Content revision data
= = = =
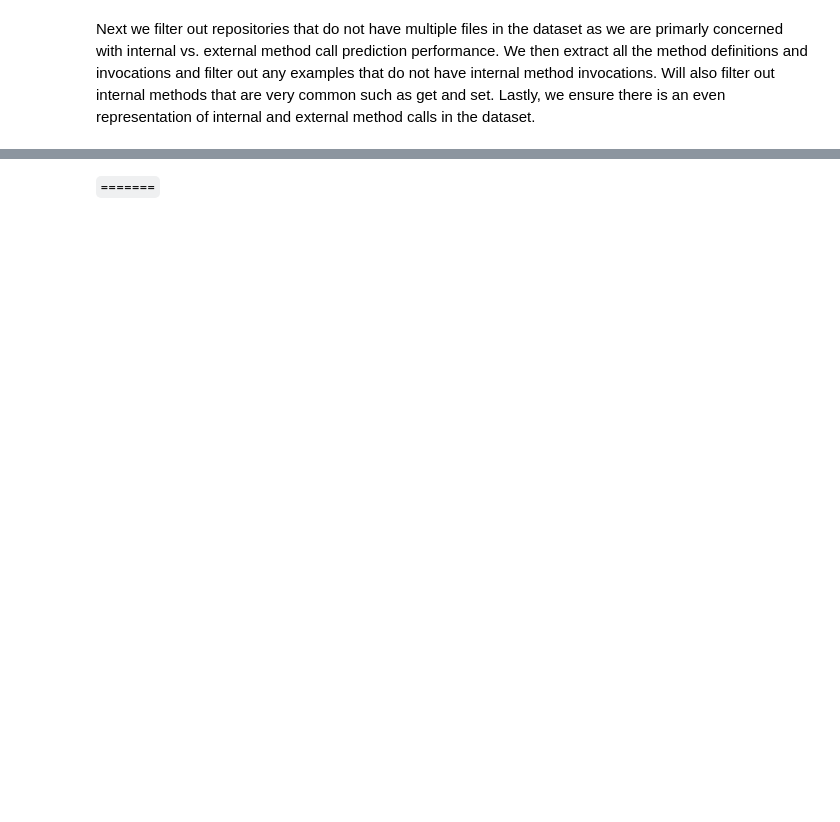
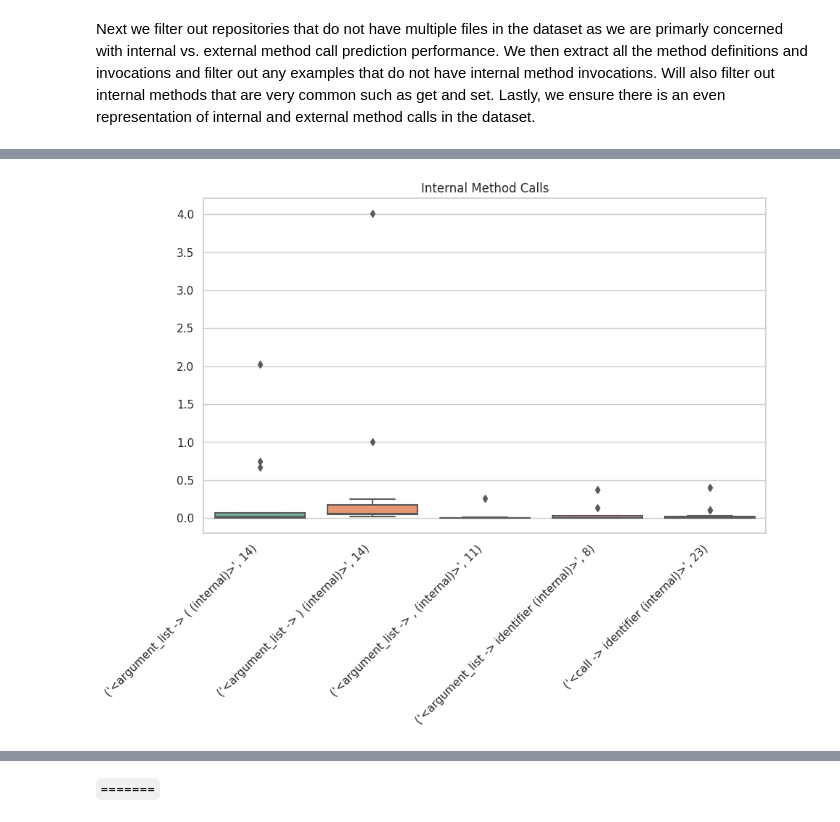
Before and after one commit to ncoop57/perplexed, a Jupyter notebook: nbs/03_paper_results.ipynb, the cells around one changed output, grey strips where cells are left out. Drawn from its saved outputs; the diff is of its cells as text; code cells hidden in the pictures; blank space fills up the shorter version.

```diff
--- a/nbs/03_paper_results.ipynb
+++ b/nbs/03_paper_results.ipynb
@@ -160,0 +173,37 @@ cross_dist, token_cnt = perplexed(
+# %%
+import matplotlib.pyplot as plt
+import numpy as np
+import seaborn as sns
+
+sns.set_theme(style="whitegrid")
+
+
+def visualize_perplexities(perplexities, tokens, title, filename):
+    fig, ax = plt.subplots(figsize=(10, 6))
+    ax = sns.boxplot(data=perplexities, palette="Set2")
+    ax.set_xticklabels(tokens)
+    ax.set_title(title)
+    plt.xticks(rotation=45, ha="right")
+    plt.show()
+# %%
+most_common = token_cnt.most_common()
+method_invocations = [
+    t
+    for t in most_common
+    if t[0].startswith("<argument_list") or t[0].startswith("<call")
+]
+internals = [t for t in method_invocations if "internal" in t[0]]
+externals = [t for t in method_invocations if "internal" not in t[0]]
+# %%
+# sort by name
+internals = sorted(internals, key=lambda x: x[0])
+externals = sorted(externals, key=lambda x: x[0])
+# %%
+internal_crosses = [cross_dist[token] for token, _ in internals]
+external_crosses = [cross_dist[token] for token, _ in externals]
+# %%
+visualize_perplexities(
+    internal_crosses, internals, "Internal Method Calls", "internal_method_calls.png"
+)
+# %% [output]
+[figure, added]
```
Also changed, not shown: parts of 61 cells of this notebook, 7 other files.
= = = =
Work to be completed:
Images are to be left out when the records above are written out again exactly.

Response below:
Before and after one commit to ncoop57/perplexed, a Jupyter notebook: nbs/03_paper_results.ipynb, the cells around one changed output, grey strips where cells are left out. Drawn from its saved outputs; the diff is of its cells as text; code cells hidden in the pictures; blank space fills up the shorter version.

```diff
--- a/nbs/03_paper_results.ipynb
+++ b/nbs/03_paper_results.ipynb
@@ -160,0 +173,37 @@ cross_dist, token_cnt = perplexed(
+# %%
+import matplotlib.pyplot as plt
+import numpy as np
+import seaborn as sns
+
+sns.set_theme(style="whitegrid")
+
+
+def visualize_perplexities(perplexities, tokens, title, filename):
+    fig, ax = plt.subplots(figsize=(10, 6))
+    ax = sns.boxplot(data=perplexities, palette="Set2")
+    ax.set_xticklabels(tokens)
+    ax.set_title(title)
+    plt.xticks(rotation=45, ha="right")
+    plt.show()
+# %%
+most_common = token_cnt.most_common()
+method_invocations = [
+    t
+    for t in most_common
+    if t[0].startswith("<argument_list") or t[0].startswith("<call")
+]
+internals = [t for t in method_invocations if "internal" in t[0]]
+externals = [t for t in method_invocations if "internal" not in t[0]]
+# %%
+# sort by name
+internals = sorted(internals, key=lambda x: x[0])
+externals = sorted(externals, key=lambda x: x[0])
+# %%
+internal_crosses = [cross_dist[token] for token, _ in internals]
+external_crosses = [cross_dist[token] for token, _ in externals]
+# %%
+visualize_perplexities(
+    internal_crosses, internals, "Internal Method Calls", "internal_method_calls.png"
+)
+# %% [output]
+[figure, added]
```
Also changed, not shown: parts of 61 cells of this notebook, 7 other files.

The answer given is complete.